## INSTRUCTIONS TO FOLLOW
Print each record that follows exactly, leaving the pictures behind.

## DATA TO EXAMINE
______________________________
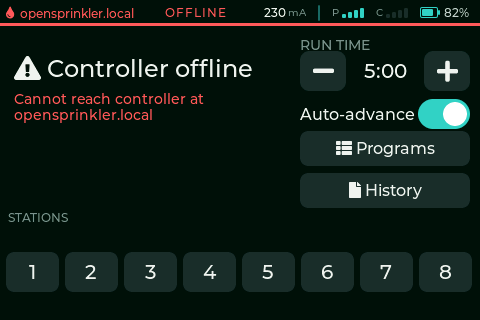
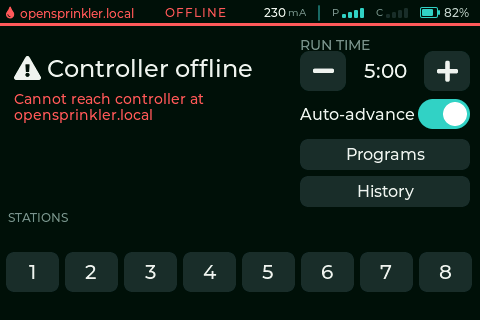
#127 History PR1 refinements: plain nav labels, header retention note, spacing
- Remove the leading glyphs from the Programs and History nav buttons (plain
  text labels now); resize buttons 35->31px with an 8px gap below Auto-advance
  so Programs no longer touches the toggle.
- Drop the bullet from the manual-run "Manual" tag (plain "Manual").
- Annotate the HISTORY header with a muted "Last 30 days" retention note next to
  the title (static for now; PR2 will source the real window from /jl).

Re-rendered all sim states. Native 191/191 green. cyd-35r flash 1470009 ->
1474381 (+4372, +0.22%). include/lv_conf.h byte-identical; nothing vendored.

Copilot-Session: e9242aba-b524-48da-8bd5-a10cf8c2ef23

Changed region(s): [[0.625, 0.4062, 1.0, 0.625]]

diff --git a/lib/ui/panel_screen.cpp b/lib/ui/panel_screen.cpp
@@ -288,19 +288,21 @@ PanelScreen build_panel_screen(lv_obj_t* scr, const Callbacks& cbs) {
 
         // Programs + History entry buttons, stacked in the space below the
         // Auto-advance row. Both share the same width/style/height so the right
-        // column reads as one family; a leading glyph names the screen each
-        // opens (list -> programs, file -> history). Text uses CLR_TEXT like the
-        // other secondary buttons rather than a teal accent.
+        // column reads as one family; plain text labels (no leading glyph) name
+        // the screen each opens. Text uses CLR_TEXT like the other secondary
+        // buttons rather than a teal accent.
         //
         // The right panel is already flush to the STATIONS grid (its bottom edge
-        // == grid top) so it cannot grow downward; instead the buttons fill the
-        // full nav band from just below auto-advance down to the panel's inner
-        // bottom edge, overlapping the 10px bottom pad (same bg) to reclaim it.
-        // This grows each button 29->35px (+6) vs the initial #127 layout while
-        // leaving the stepper + auto-advance at their current legible spacing.
-        static constexpr int NAV_BTN2_H  = 35;  // shared nav-button height
-        static constexpr int NAV_BTN2_G  = 7;   // gap between the two buttons
-        const int nav_top    = AA_Y + AA_H;             // below auto-adv (=94)
+        // == grid top) so it cannot grow downward; the buttons fill the nav band
+        // below auto-advance (with an 8px breathing gap so they don't touch the
+        // toggle) down to the panel's inner bottom edge, overlapping the 10px
+        // bottom pad (same bg) to reclaim it. This grows each button 29->31px
+        // (+2) vs the initial #127 layout while leaving the stepper +
+        // auto-advance at their current legible spacing.
+        static constexpr int NAV_BTN2_H  = 31;  // shared nav-button height
+        static constexpr int NAV_BTN2_G  = 6;   // gap between the two buttons
+        static constexpr int NAV_TOP_GAP = 8;   // gap below auto-advance toggle
+        const int nav_top    = AA_Y + AA_H + NAV_TOP_GAP;  // below auto-adv (=102)
         const int nav_bottom = CONTENT_H - PANEL_PAD;   // overlap bottom pad (=171)
         const int nav_space  = nav_bottom - nav_top;    // usable band (=77)
         const int nav_block  = 2 * NAV_BTN2_H + NAV_BTN2_G;  // both + gap
@@ -308,14 +310,14 @@ PanelScreen build_panel_screen(lv_obj_t* scr, const Callbacks& cbs) {
         if (prog_btn_y < nav_top) prog_btn_y = nav_top;
         const int hist_btn_y = prog_btn_y + NAV_BTN2_H + NAV_BTN2_G;
 
-        ps.btn_programs = make_btn(pnl, LV_SYMBOL_LIST " Programs",
+        ps.btn_programs = make_btn(pnl, "Programs",
                                    CLR_LINE, CLR_TEXT, &lv_font_montserrat_16, 8);
         lv_obj_set_size(ps.btn_programs, PANEL_CONTENT_W, NAV_BTN2_H);
         lv_obj_align(ps.btn_programs, LV_ALIGN_TOP_LEFT, 0, prog_btn_y);
         if (cbs.on_open_programs)
             lv_obj_add_event_cb(ps.btn_programs, cbs.on_open_programs, LV_EVENT_CLICKED, nullptr);
 
-        ps.btn_history = make_btn(pnl, LV_SYMBOL_FILE " History",
+        ps.btn_history = make_btn(pnl, "History",
                                   CLR_LINE, CLR_TEXT, &lv_font_montserrat_16, 8);
         lv_obj_set_size(ps.btn_history, PANEL_CONTENT_W, NAV_BTN2_H);
         lv_obj_align(ps.btn_history, LV_ALIGN_TOP_LEFT, 0, hist_btn_y);
@@ -663,6 +665,16 @@ PanelScreen build_panel_screen(lv_obj_t* scr, const Callbacks& cbs) {
         lv_obj_set_style_text_color(lbl_title, hex_color(CLR_TEXT), 0);
         lv_obj_align(lbl_title, LV_ALIGN_LEFT_MID, 10, 0);
 
+        // Retention annotation: the controller's run log only spans a fixed
+        // recent window, so name it next to the title (muted, smaller) to set
+        // expectations. Static "Last 30 days" for now; PR2 sources the real
+        // window from the /jl range once live data is wired in.
+        lv_obj_t* lbl_span = lv_label_create(hdr);
+        lv_label_set_text(lbl_span, "Last 30 days");
+        lv_obj_set_style_text_font(lbl_span, &lv_font_montserrat_12, 0);
+        lv_obj_set_style_text_color(lbl_span, hex_color(CLR_MUTED), 0);
+        lv_obj_align_to(lbl_span, lbl_title, LV_ALIGN_OUT_RIGHT_BOTTOM, 8, -2);
+
         lv_obj_t* btn_back = make_btn(hdr, LV_SYMBOL_LEFT " Back",
                                       CLR_LINE, CLR_TEXT,
                                       &lv_font_montserrat_20, 8);
@@ -716,7 +728,7 @@ PanelScreen build_panel_screen(lv_obj_t* scr, const Callbacks& cbs) {
         // font, at a fixed x just past the narrowed name column so it reads as a
         // label on the row without colliding with the duration zone.
         ps.hist_row_tag[r] = lv_label_create(ps.hist_rows[r]);
-        lv_label_set_text(ps.hist_row_tag[r], LV_SYMBOL_BULLET " Manual");
+        lv_label_set_text(ps.hist_row_tag[r], "Manual");
         lv_obj_set_style_text_font(ps.hist_row_tag[r], &lv_font_montserrat_12, 0);
         lv_obj_set_style_text_color(ps.hist_row_tag[r], hex_color(CLR_MUTED), 0);
         lv_obj_align(ps.hist_row_tag[r], LV_ALIGN_LEFT_MID, HIST_TAG_X, 0);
______________________________
## REPLY TO THE EXERCISE
#127 History PR1 refinements: plain nav labels, header retention note, spacing
- Remove the leading glyphs from the Programs and History nav buttons (plain
  text labels now); resize buttons 35->31px with an 8px gap below Auto-advance
  so Programs no longer touches the toggle.
- Drop the bullet from the manual-run "Manual" tag (plain "Manual").
- Annotate the HISTORY header with a muted "Last 30 days" retention note next to
  the title (static for now; PR2 will source the real window from /jl).

Re-rendered all sim states. Native 191/191 green. cyd-35r flash 1470009 ->
1474381 (+4372, +0.22%). include/lv_conf.h byte-identical; nothing vendored.

Copilot-Session: e9242aba-b524-48da-8bd5-a10cf8c2ef23

Changed region(s): [[0.625, 0.4062, 1.0, 0.625]]

diff --git a/lib/ui/panel_screen.cpp b/lib/ui/panel_screen.cpp
@@ -288,19 +288,21 @@ PanelScreen build_panel_screen(lv_obj_t* scr, const Callbacks& cbs) {
 
         // Programs + History entry buttons, stacked in the space below the
         // Auto-advance row. Both share the same width/style/height so the right
-        // column reads as one family; a leading glyph names the screen each
-        // opens (list -> programs, file -> history). Text uses CLR_TEXT like the
-        // other secondary buttons rather than a teal accent.
+        // column reads as one family; plain text labels (no leading glyph) name
+        // the screen each opens. Text uses CLR_TEXT like the other secondary
+        // buttons rather than a teal accent.
         //
         // The right panel is already flush to the STATIONS grid (its bottom edge
-        // == grid top) so it cannot grow downward; instead the buttons fill the
-        // full nav band from just below auto-advance down to the panel's inner
-        // bottom edge, overlapping the 10px bottom pad (same bg) to reclaim it.
-        // This grows each button 29->35px (+6) vs the initial #127 layout while
-        // leaving the stepper + auto-advance at their current legible spacing.
-        static constexpr int NAV_BTN2_H  = 35;  // shared nav-button height
-        static constexpr int NAV_BTN2_G  = 7;   // gap between the two buttons
-        const int nav_top    = AA_Y + AA_H;             // below auto-adv (=94)
+        // == grid top) so it cannot grow downward; the buttons fill the nav band
+        // below auto-advance (with an 8px breathing gap so they don't touch the
+        // toggle) down to the panel's inner bottom edge, overlapping the 10px
+        // bottom pad (same bg) to reclaim it. This grows each button 29->31px
+        // (+2) vs the initial #127 layout while leaving the stepper +
+        // auto-advance at their current legible spacing.
+        static constexpr int NAV_BTN2_H  = 31;  // shared nav-button height
+        static constexpr int NAV_BTN2_G  = 6;   // gap between the two buttons
+        static constexpr int NAV_TOP_GAP = 8;   // gap below auto-advance toggle
+        const int nav_top    = AA_Y + AA_H + NAV_TOP_GAP;  // below auto-adv (=102)
         const int nav_bottom = CONTENT_H - PANEL_PAD;   // overlap bottom pad (=171)
         const int nav_space  = nav_bottom - nav_top;    // usable band (=77)
         const int nav_block  = 2 * NAV_BTN2_H + NAV_BTN2_G;  // both + gap
@@ -308,14 +310,14 @@ PanelScreen build_panel_screen(lv_obj_t* scr, const Callbacks& cbs) {
         if (prog_btn_y < nav_top) prog_btn_y = nav_top;
         const int hist_btn_y = prog_btn_y + NAV_BTN2_H + NAV_BTN2_G;
 
-        ps.btn_programs = make_btn(pnl, LV_SYMBOL_LIST " Programs",
+        ps.btn_programs = make_btn(pnl, "Programs",
                                    CLR_LINE, CLR_TEXT, &lv_font_montserrat_16, 8);
         lv_obj_set_size(ps.btn_programs, PANEL_CONTENT_W, NAV_BTN2_H);
         lv_obj_align(ps.btn_programs, LV_ALIGN_TOP_LEFT, 0, prog_btn_y);
         if (cbs.on_open_programs)
             lv_obj_add_event_cb(ps.btn_programs, cbs.on_open_programs, LV_EVENT_CLICKED, nullptr);
 
-        ps.btn_history = make_btn(pnl, LV_SYMBOL_FILE " History",
+        ps.btn_history = make_btn(pnl, "History",
                                   CLR_LINE, CLR_TEXT, &lv_font_montserrat_16, 8);
         lv_obj_set_size(ps.btn_history, PANEL_CONTENT_W, NAV_BTN2_H);
         lv_obj_align(ps.btn_history, LV_ALIGN_TOP_LEFT, 0, hist_btn_y);
@@ -663,6 +665,16 @@ PanelScreen build_panel_screen(lv_obj_t* scr, const Callbacks& cbs) {
         lv_obj_set_style_text_color(lbl_title, hex_color(CLR_TEXT), 0);
         lv_obj_align(lbl_title, LV_ALIGN_LEFT_MID, 10, 0);
 
+        // Retention annotation: the controller's run log only spans a fixed
+        // recent window, so name it next to the title (muted, smaller) to set
+        // expectations. Static "Last 30 days" for now; PR2 sources the real
+        // window from the /jl range once live data is wired in.
+        lv_obj_t* lbl_span = lv_label_create(hdr);
+        lv_label_set_text(lbl_span, "Last 30 days");
+        lv_obj_set_style_text_font(lbl_span, &lv_font_montserrat_12, 0);
+        lv_obj_set_style_text_color(lbl_span, hex_color(CLR_MUTED), 0);
+        lv_obj_align_to(lbl_span, lbl_title, LV_ALIGN_OUT_RIGHT_BOTTOM, 8, -2);
+
         lv_obj_t* btn_back = make_btn(hdr, LV_SYMBOL_LEFT " Back",
                                       CLR_LINE, CLR_TEXT,
                                       &lv_font_montserrat_20, 8);
@@ -716,7 +728,7 @@ PanelScreen build_panel_screen(lv_obj_t* scr, const Callbacks& cbs) {
         // font, at a fixed x just past the narrowed name column so it reads as a
         // label on the row without colliding with the duration zone.
         ps.hist_row_tag[r] = lv_label_create(ps.hist_rows[r]);
-        lv_label_set_text(ps.hist_row_tag[r], LV_SYMBOL_BULLET " Manual");
+        lv_label_set_text(ps.hist_row_tag[r], "Manual");
         lv_obj_set_style_text_font(ps.hist_row_tag[r], &lv_font_montserrat_12, 0);
         lv_obj_set_style_text_color(ps.hist_row_tag[r], hex_color(CLR_MUTED), 0);
         lv_obj_align(ps.hist_row_tag[r], LV_ALIGN_LEFT_MID, HIST_TAG_X, 0);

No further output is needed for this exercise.